Cari Zall has been a Social Sciences educator for over 12 years, in both brick & mortar and online environments. She currently works as the Curriculum and Instructional Support Manager for an online high school dropout recovery program, and is the Assignment Editor and a writer for The Educator’s Room, an online education magazine. Cari is certified in Gamification and has worked on several projects incorporating Gamification into online and traditional education environments. Her areas of expertise include Gamification and Student Resilience & Motivation; Conflict Resolution & Collaboration, and social justice education. Prior to her teaching career, Cari worked for 15 years in civil litigation and as a human rights activist in Northern Ireland and Washington, DC. She holds a BA in Conflict Analysis & Resolution, an Masters in Teaching, and an MA in Political Science. Cari is a James Madison Fellow, and is the author of the book, How to Finish the Test When Your Pencil Breaks: A Teacher Faces Layoff, Unemployment and a Career Shift. You can finder her on twitter at @teachacari.

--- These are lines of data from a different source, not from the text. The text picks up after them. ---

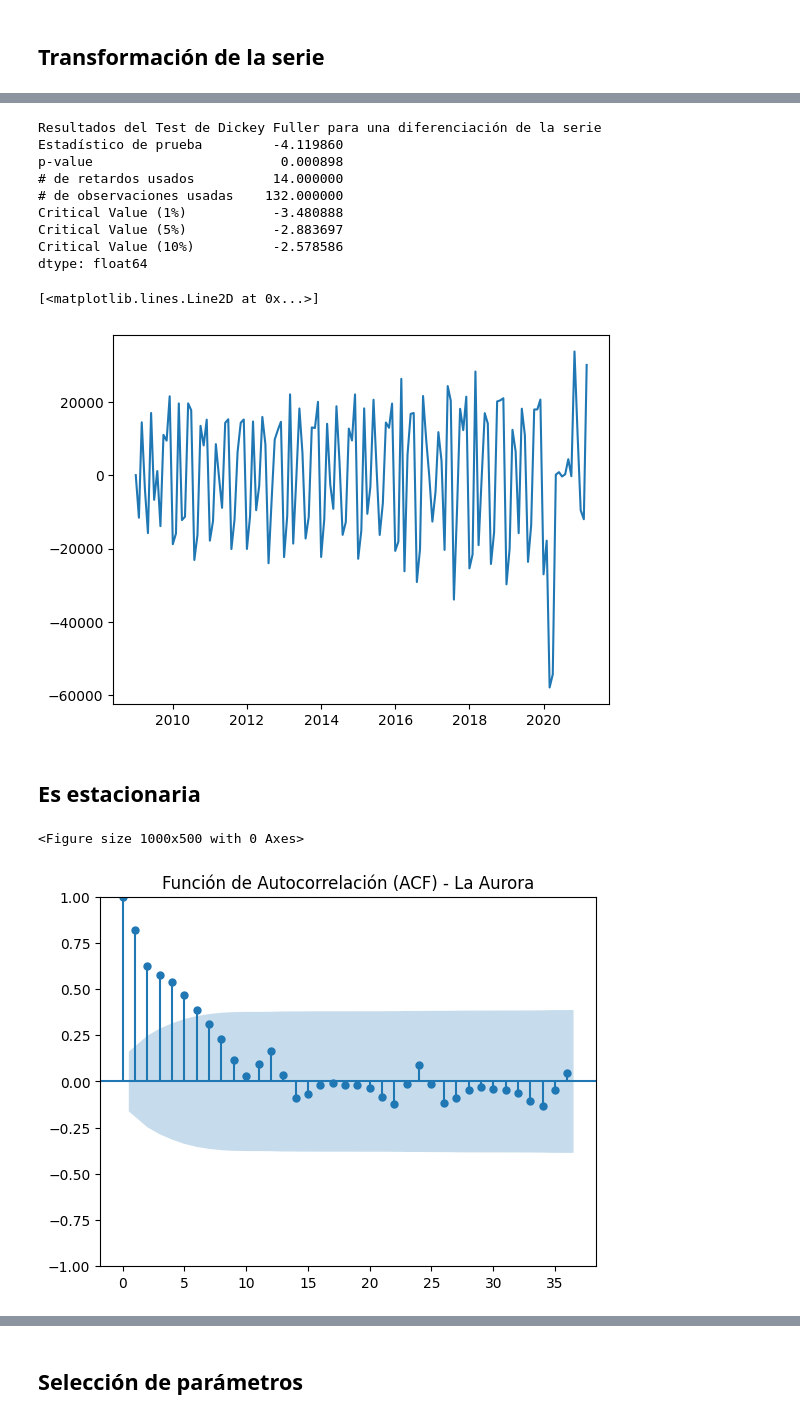
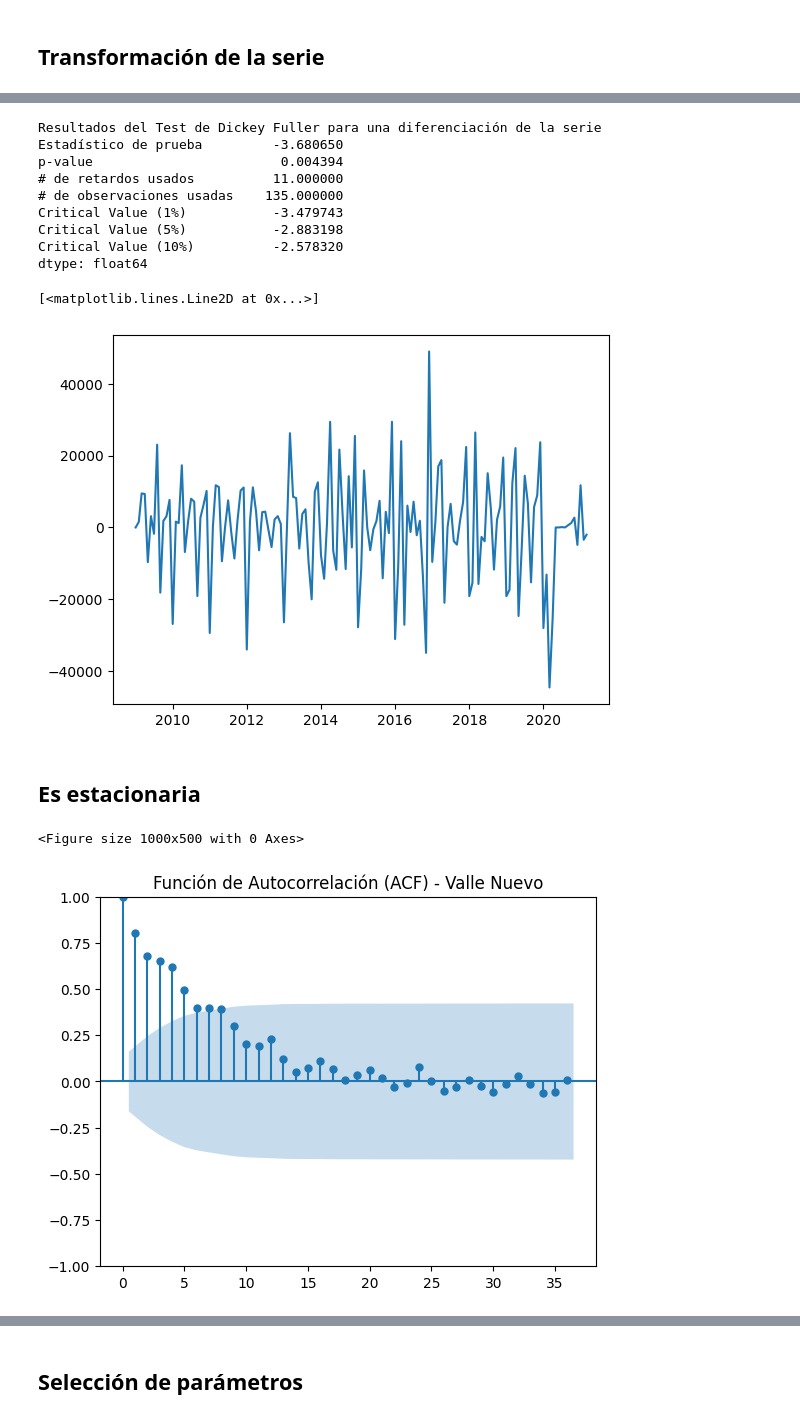
Before and after one commit to CamiR24/Lab1DS, a Jupyter notebook: serie_fronteras/serie_valle_nuevo.ipynb, the cells around one changed output, grey strips where cells are left out. Saved outputs shown, nothing was run; the diff lists cells and outputs as text; code cells hidden in the pictures.

```diff
--- a/serie_fronteras/serie_valle_nuevo.ipynb
+++ b/serie_fronteras/serie_valle_nuevo.ipynb
@@ -102,7 +102,7 @@ Parsed Data:
 # %%
 train_serie = (
     train[
-        train["Frontera"]=="01 La Aurora"
+        train["Frontera"]=="07 Valle Nuevo"
     ]
     .groupby("Fecha")["Viajero"]
     .sum()
@@ -111,7 +111,7 @@ train_serie = (
 
 test_serie = (
     test[
-        test["Frontera"]=="01 La Aurora"
+        test["Frontera"]=="07 Valle Nuevo"
     ]
     .groupby("Fecha")["Viajero"]
     .sum()
@@ -229,34 +229,34 @@ for key,value in dfTest[4].items():
 print(salidaDf)
 # %% [output]
 Resultados del Test de Dickey Fuller para una diferenciación de la serie
-Estadístico de prueba         -4.119860
-p-value                        0.000898
-# de retardos usados          14.000000
-# de observaciones usadas    132.000000
-Critical Value (1%)           -3.480888
-Critical Value (5%)           -2.883697
-Critical Value (10%)          -2.578586
+Estadístico de prueba         -3.680650
+p-value                        0.004394
+# de retardos usados          11.000000
+# de observaciones usadas    135.000000
+Critical Value (1%)           -3.479743
+Critical Value (5%)           -2.883198
+Critical Value (10%)          -2.578320
 dtype: float64
 # %%
 plt.plot(train_serie_diff)
 # %% [output]
 [<matplotlib.lines.Line2D at 0x...>]
-[figure, old version]
+[figure, new version]
 # %% [markdown]
 ## Es estacionaria
 # %%
 from statsmodels.graphics.tsaplots import plot_acf
 
 plt.figure(figsize=(10,5))
 
 plot_acf(train_serie, lags=36)
 
-plt.title("Función de Autocorrelación (ACF) - La Aurora")
+plt.title("Función de Autocorrelación (ACF) - Valle Nuevo")
 
 plt.show()
 # %% [output]
 <Figure size 1000x500 with 0 Axes>
-[figure, old version]
+[figure, new version]
 # %%
 plt.figure(figsize=(10,5))
 
```
Also changed, not shown: parts of 22 cells of this notebook.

One Comment

  1. Kathy October 27, 2016 at 11:46 pm - Reply

    Your practical suggestions find me hope that we can do this and do better… Together.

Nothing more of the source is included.